In terms of the introduction offered by the editor, I actually like them. I
know some people frown at spoilers that often exist in those pages numbered
with roman numerals, but I like the context that the introductions offer.
Usually they offer some biographical detail about the author I didn't know,
or some historical fact I wasn't aware of, or some other work by the author
or that influenced the author or that responded to the work you're reading,
etc, etc. That kind of context, for me, is invaluable. Sure, 5-35 pages
(or however long they are) can't possibly replicate the exact historical
context of the author, the text, the period, but it does help.
I'm willing to use a crutch to limp along, even if it just offers a slight
glimmer of what it might have been like to be a reader approaching the text
when it first became available.
Southern Illinois University, Carbondale
On Tue, Mar 25, 2008 at 3:50 PM, Gregg Camfield <[log in to unmask]>
> I assume you're not talking about an author's introduction, in which case,
> by all means read it first. In the case of a new introduction commisioned
> by a publisher in order to justify publishing a new edition (I've been hired
> write such an introduction, so in self-interest I suppose I shouldn't
> disparage the practice), I'd advise against it. My feeling is that you
> should engage the text on your own first. Then turn to the
> commentary--wherever you find it--as an aid in deepening your own
> understanding. The commentary may change your understanding, or it may give
> you better reasons for your first impressions. It may help you on your next
> reading. (As Robert Grudin says, and I paraphrase because I don't have his
> book _Time and the Art of Living_ to hand, "'To read' is verb that has no
> legitimate past tense." At least with good books it doesn't.)
> Sometimes publishers do put such commentary after the text; I wish that
> practice would become the norm.
> ----- Original Message -----
> From: Carmela Valente <[log in to unmask]>
> Date: Sunday, March 23, 2008 11:18 am
> Subject: When should one read an introduction to a novel?
> > Dear good professors on this list:
> > Besides being an avid admirer of Twain, I also am devoted to
> > Dickens. In
> > our Dickens group, we read and discuss his novels. My question is
> > this.
> > Does one read the introduction at the beginning of a novel or at
> > the end of
> > the novel when after having read it, one knows the plot and thus
> > can better
> > understand the symbolism? If the intro is meant to be read at the
> > end of a
> > novel, why isn't it put at the end of a novel? After perusing the
> > intro to
> > The Old Curiosity Shop, I mentioned the upcoming death of Little
> > knell and
> > was told that I was inconsiderate for giving away the plot.
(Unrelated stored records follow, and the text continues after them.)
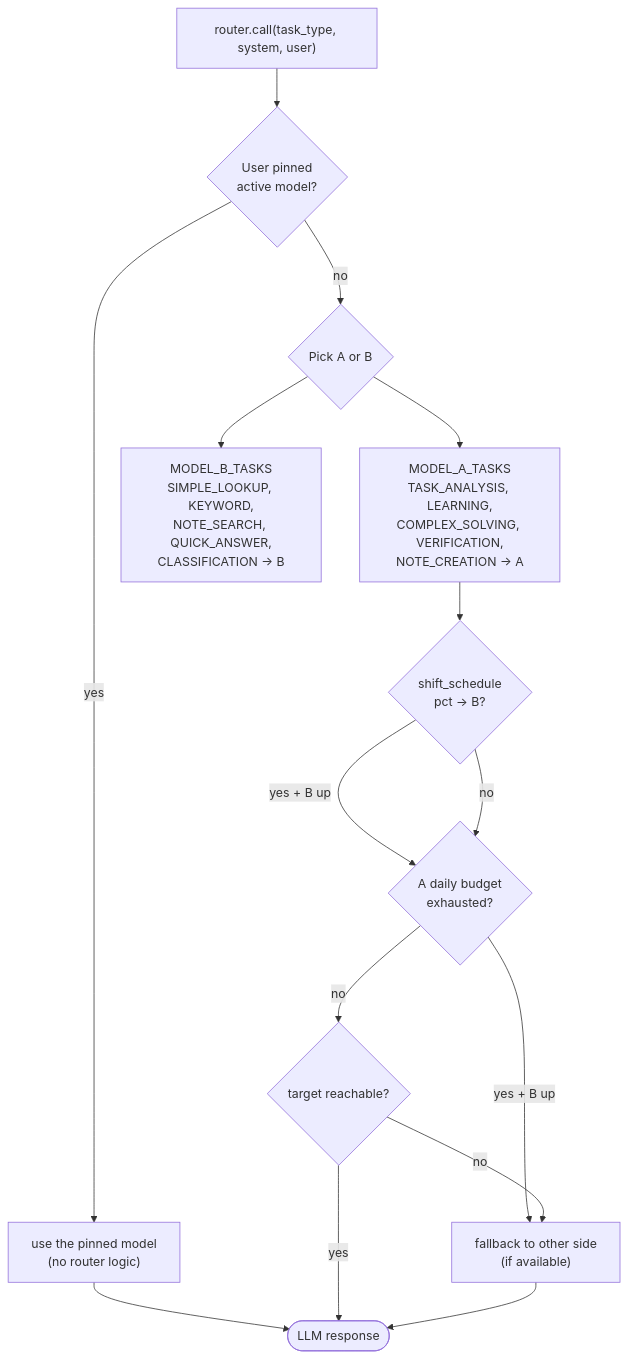
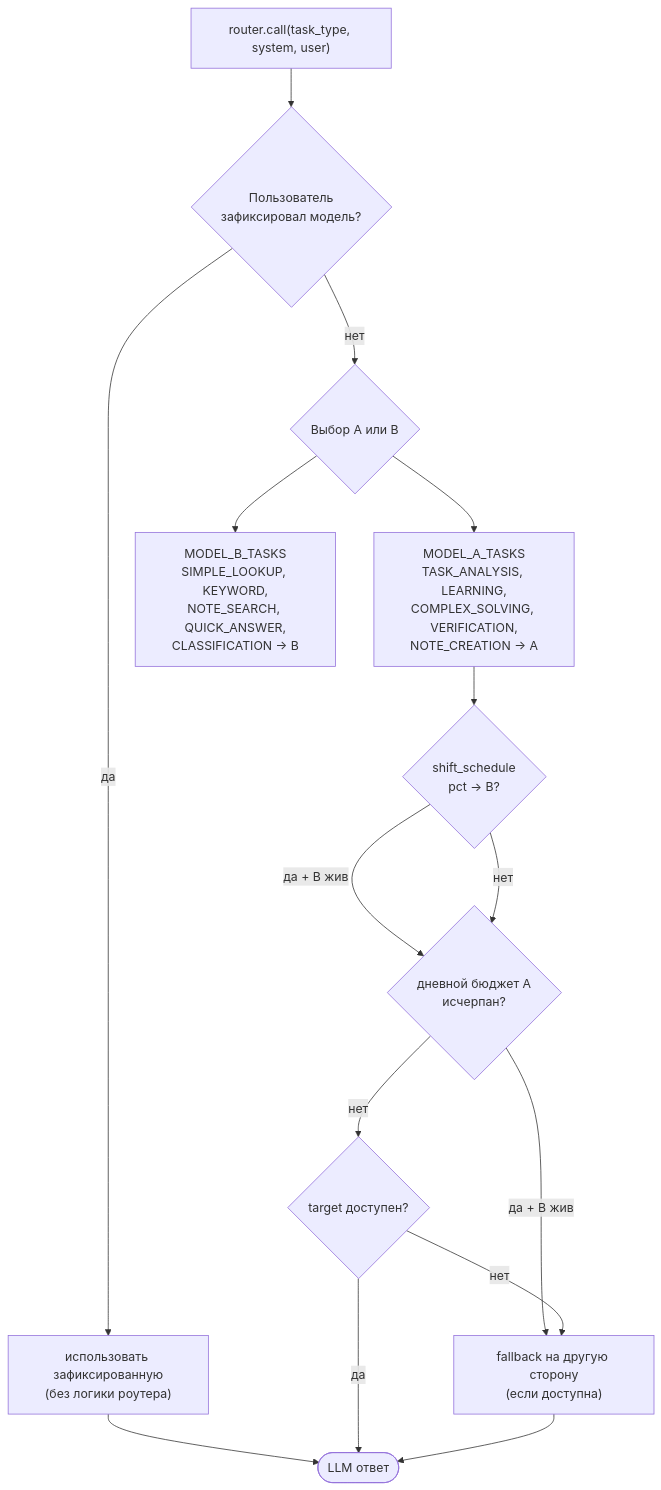
Before and after one commit to gjaloyan/hrant: the fifth of 12 diagrams in docs/architecture.md, drawn with Mermaid. The commit also changed other lines of this file, not shown here.

First line of the commit message:
docs(architecture): translate to Russian

````diff
--- a/docs/architecture.md
+++ b/docs/architecture.md
@@ -254,28 +255,28 @@
 ```mermaid
 flowchart TD
     CALL["router.call(task_type, system, user)"]
-    OVERRIDE{"User pinned<br/>active model?"}
-    USE_PINNED["use the pinned model<br/>(no router logic)"]
+    OVERRIDE{"Пользователь<br/>зафиксировал модель?"}
+    USE_PINNED["использовать зафиксированную<br/>(без логики роутера)"]
 
-    PICK{"Pick A or B"}
+    PICK{"Выбор A или B"}
     A_TASKS["MODEL_A_TASKS<br/>TASK_ANALYSIS, LEARNING,<br/>COMPLEX_SOLVING, VERIFICATION,<br/>NOTE_CREATION → A"]
     B_TASKS["MODEL_B_TASKS<br/>SIMPLE_LOOKUP, KEYWORD,<br/>NOTE_SEARCH, QUICK_ANSWER,<br/>CLASSIFICATION → B"]
 
     SHIFT{"shift_schedule<br/>pct → B?"}
-    BUDGET{"A daily budget<br/>exhausted?"}
-    HEALTH{"target reachable?"}
-    FALLBACK["fallback to other side<br/>(if available)"]
+    BUDGET{"дневной бюджет A<br/>исчерпан?"}
+    HEALTH{"target доступен?"}
+    FALLBACK["fallback на другую сторону<br/>(если доступна)"]
 
     CALL --> OVERRIDE
-    OVERRIDE -->|"yes"| USE_PINNED --> END(["LLM response"])
-    OVERRIDE -->|"no"| PICK
+    OVERRIDE -->|"да"| USE_PINNED --> END(["LLM ответ"])
+    OVERRIDE -->|"нет"| PICK
     PICK --> A_TASKS
     PICK --> B_TASKS
     A_TASKS --> SHIFT
-    SHIFT -->|"yes + B up"| BUDGET
-    SHIFT -->|"no"| BUDGET
-    BUDGET -->|"yes + B up"| FALLBACK
-    BUDGET -->|"no"| HEALTH
-    HEALTH -->|"yes"| END
-    HEALTH -->|"no"| FALLBACK --> END
+    SHIFT -->|"да + B жив"| BUDGET
+    SHIFT -->|"нет"| BUDGET
+    BUDGET -->|"да + B жив"| FALLBACK
+    BUDGET -->|"нет"| HEALTH
+    HEALTH -->|"да"| END
+    HEALTH -->|"нет"| FALLBACK --> END
 ```
````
I
> > reminded
> > this "gentleman" that had he read the intro, and in fact had he
> > read any
> > biography of Dickens, (and I am stating it here, because this is
> > also true
> > of Twain), the plots of novels are discussed in detail. Would it
> > make more
> > sense to read the introduction twice, both at the beginning of the
> > novel and
> > again at the end?
> > Thank you, thank you for welcoming me and wanting me back, and
> > happy Easter
> > to all who celebrate it.
> > Camy